The output should be all lines of the entries below in which the word "String" occurs.

________

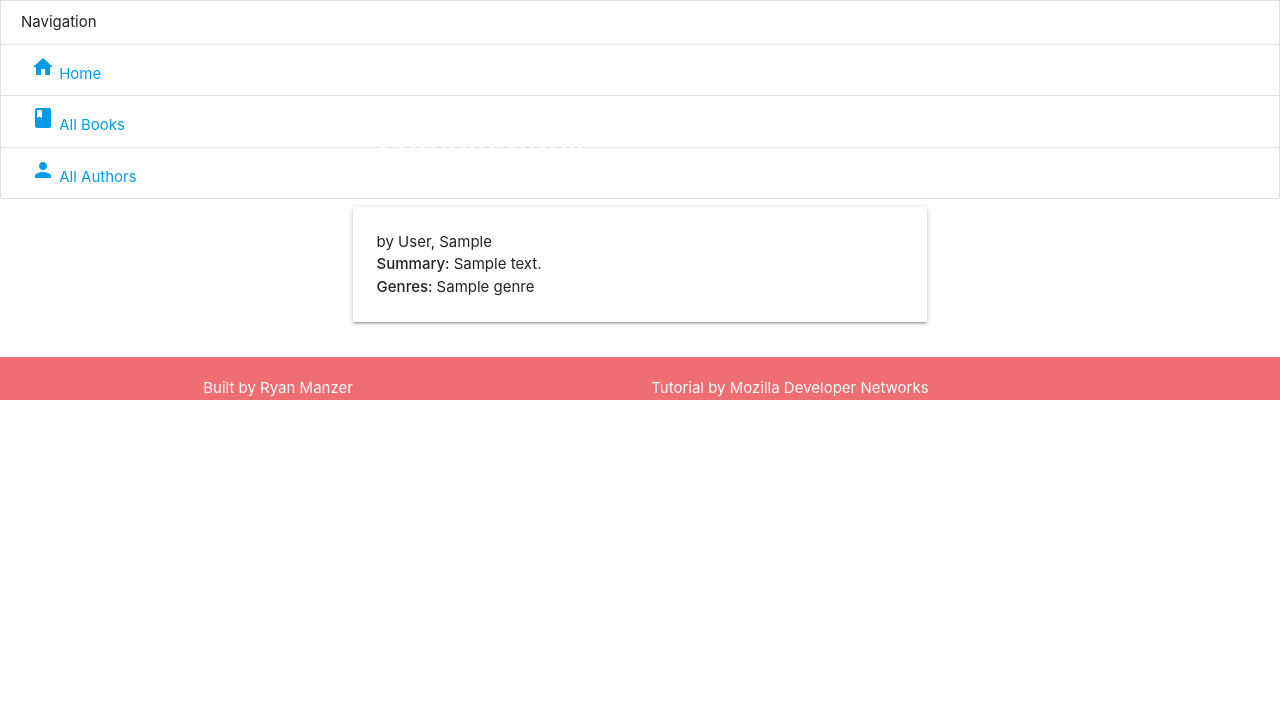
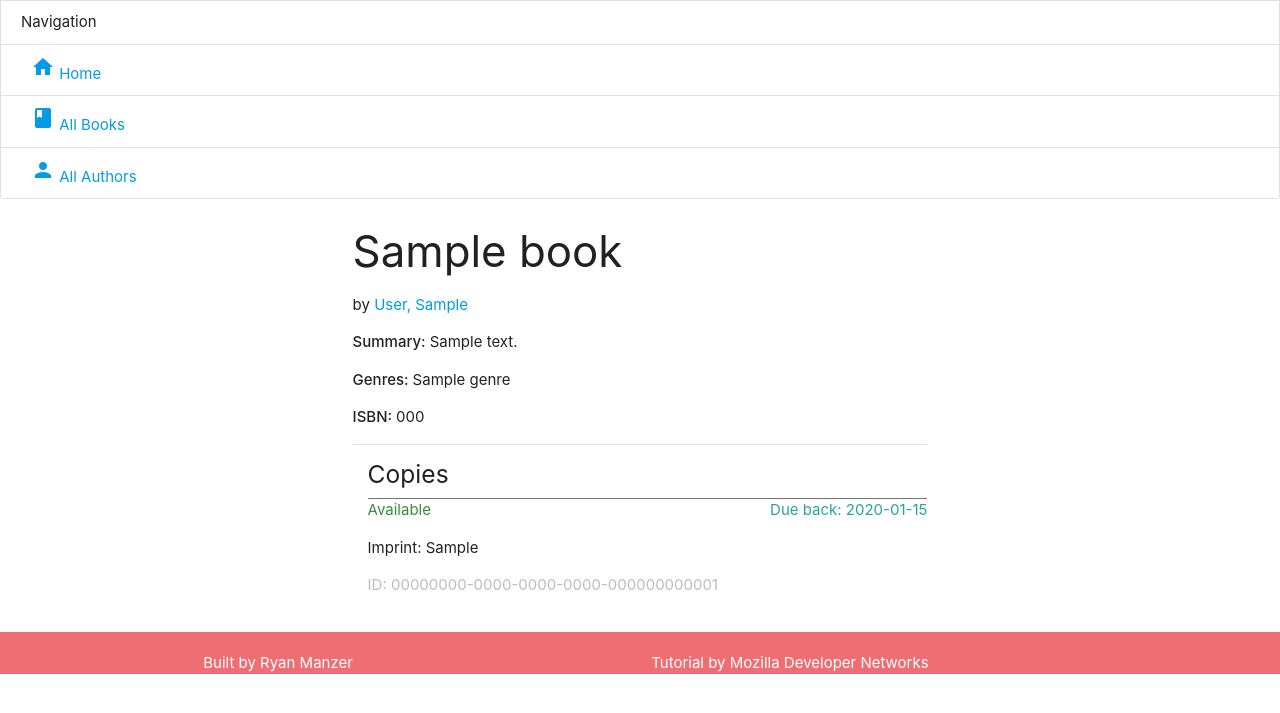
Before and after one commit to supermanzer/LibVue, a Django app: page /catalog/books/1/ in a window 1280 px wide. Shown: the part 64-777 px from the top of the page. Run offline with Django 3.2, Linux system fonts and the light colour scheme; tables that the repository leaves empty hold one stand-in row (values such as "Sample post"); some libraries are stand-ins or nearby versions.

Commit message:
Broke out book list and detail into templates, changed styling.

```diff
--- a/locallibrary/catalog/models.py
+++ b/locallibrary/catalog/models.py
@@ -18,6 +18,9 @@ class Book(models.Model):
     summary = models.TextField(max_length=1000)
     isbn = models.CharField('ISBN', max_length=13)
     genre = models.ManyToManyField('Genre')
+
+    class Meta:
+        ordering = ['author', ]
 
     def __str__(self):
         return self.title
--- a/locallibrary/catalog/templates/catalog/book_detail.html
+++ b/locallibrary/catalog/templates/catalog/book_detail.html
@@ -1,20 +1,40 @@
 {% extends 'base_structure.html' %}
+
 
 {% block main %}
 <div class="container">
     {{ book_json|json_script:"vue-data"}}
     <div id="app" class="row">
         <div class="col s8 offset-s2">
-            <div class="card">
-                <div class="card-image">
-                    <div class="book-card-image"></div>
-                    <span class="card-title"><h4>[[book.title]]</h4></span>
-                </div>
-                <div class="card-content">
-                    <p>by [[book.author]]</p>
-                    <p><strong>Summary: </strong><span>[[book.summary]]</span></p>
-                    <p><strong>Genres: </strong> [[book.genres]]</p>
-                </div>
+
+        <h3>[[book.title]]</h3>
+
+        <div class="book-content">
+            <p>by <a href="">[[book.author]]</a></p>
+            <p><strong>Summary: </strong><span>[[book.summary]]</span></p>
+            <p><strong>Genres: </strong> [[book.genres]]</p>
+            <p> <strong>ISBN: </strong> [[book.isbn]]</p>
+            <div class="divider"></div>
+            <div v-if="hasCopies" style="margin-left: 1rem; margin-top 2rem;">
+                <h5 class="gre-text text-darken-2">Copies</h5>
+                {% comment %} <div v-for="copy in book.copies" :key="copy.id">
+                    <div class="divider grey darken-1"></div>
+                    <span v-if="copy.status === 'a'" class="green-text text-darken-2">[[copy.display_status]]</span>
+                    <span v-else-if="copy.status === 'o'" class="amber-text text-darken-2">[[copy.display_status]]</span>
+                    <span v-else-if="copy.status === 'r'" class="amber-text text-darken-2">[[copy.display_status]]</span>
+                    <span v-else-if='copy.status === "m"' class="red-text text-darken-2">[[copy.display_status]]</span>
+                        <span v-if="copy.due_back" class="secondary-content">Due back: [[copy.due_back]]</span>
+                    <p>Imprint: [[copy.imprint]]</p>
+                    <p class="grey-text text-lighten-1">ID: [[copy.id]]</p>
+                </div> {% endcomment %}
+                <book-copy v-for="copy in book.copies" :key="copy.id"
+                    :status="copy.status" :display_status="copy.display_status"
+                    :imprint="copy.imprint" :id="copy.id" :due_back="copy.due_back"></book-copy>
+            </div>
+            <div v-else class='alert alert-warning'>
+                <h4>No Copies</h4>
+                <div class="divider"></div>
+                <p>This book has no copies at this library.  I wonder why we even have it listed?</p>
             </div>
         </div>
     </div>
@@ -24,18 +44,48 @@
 
 {% block more_js%}
 <script>
+    Vue.component('book-copy', {
+        delimiters: ["[[", "]]"],
+        props: {
+            'status': {required: true, type: String},
+            'display_status': {required: true, type: String},
+            'imprint': {required: true, type: String},
+            'id': {required: true, type: String},
+            'due_back': {required: false, type: String}
+        },
+        data() {
+            return {
+                isAvailable: false,
+                isMaintenance: false,
+            }
+        },
+        template:`
+            <div>
+                <div class="divider grey darken-1"></div>
+                <span v-if="status === 'a'" class="green-text text-darken-2">[[display_status]]</span>
+                <span v-else-if="status === 'o'" class="amber-text text-darken-2">[[display_status]]</span>
+                <span v-else-if="status === 'r'" class="amber-text text-darken-2">[[display_status]]</span>
+                <span v-else-if='status === "m"' class="red-text text-darken-2">[[display_status]]</span>
+                    <span v-if="due_back" class="secondary-content">Due back: [[due_back]]</span>
+                <p>Imprint: [[imprint]]</p>
+                <p class="grey-text text-lighten-1">ID: [[id]]</p>
+            </div>
+        `
+    })
     var app = new Vue({
         el: '#app',
         delimiters: ['[[', ']]'],
         data: {
-            book: {}
+            book: {},
+            hasCopies: false
         },
         methods: {
             parseBook: function() {
                 this.book = JSON.parse(document.getElementById('vue-data').textContent)
+                this.hasCopies = this.book.copies.length > 0
             }
         },
-        mounted() {
+        created() {
             this.parseBook();
         }
     })
--- a/locallibrary/catalog/views.py
+++ b/locallibrary/catalog/views.py
@@ -52,7 +52,6 @@ class BookDetail(generic.DetailView):
     model = Book
     hidden_fields = [
         'id',
-        'isbn'
     ]
 
     def get_context_data(self, **kwargs):
@@ -63,4 +62,12 @@ class BookDetail(generic.DetailView):
             if field.name not in self.hidden_fields
         }
         context['book_json']['genres'] = context['book'].display_genre
+        context['book_json']['author_id'] = context['book'].author.id
+        context['book_json']['copies'] = [{
+            'status': copy.status,
+            'display_status': copy.get_status_display(),
+            'due_back': copy.due_back,
+            'imprint': copy.imprint,
+            'id': copy.id
+        } for copy in context['book'].copies.all()]
         return context
```
Also changed, not shown: locallibrary/catalog/static/css/styles.css (+21 -0 lines), locallibrary/catalog/static/js/books.js (renamed from locallibrary/catalog/static/css/js/books.js).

________

▸ **Output**
+            'status': {required: true, type: String},
+            'display_status': {required: true, type: String},
+            'imprint': {required: true, type: String},
+            'id': {required: true, type: String},
+            'due_back': {required: false, type: String}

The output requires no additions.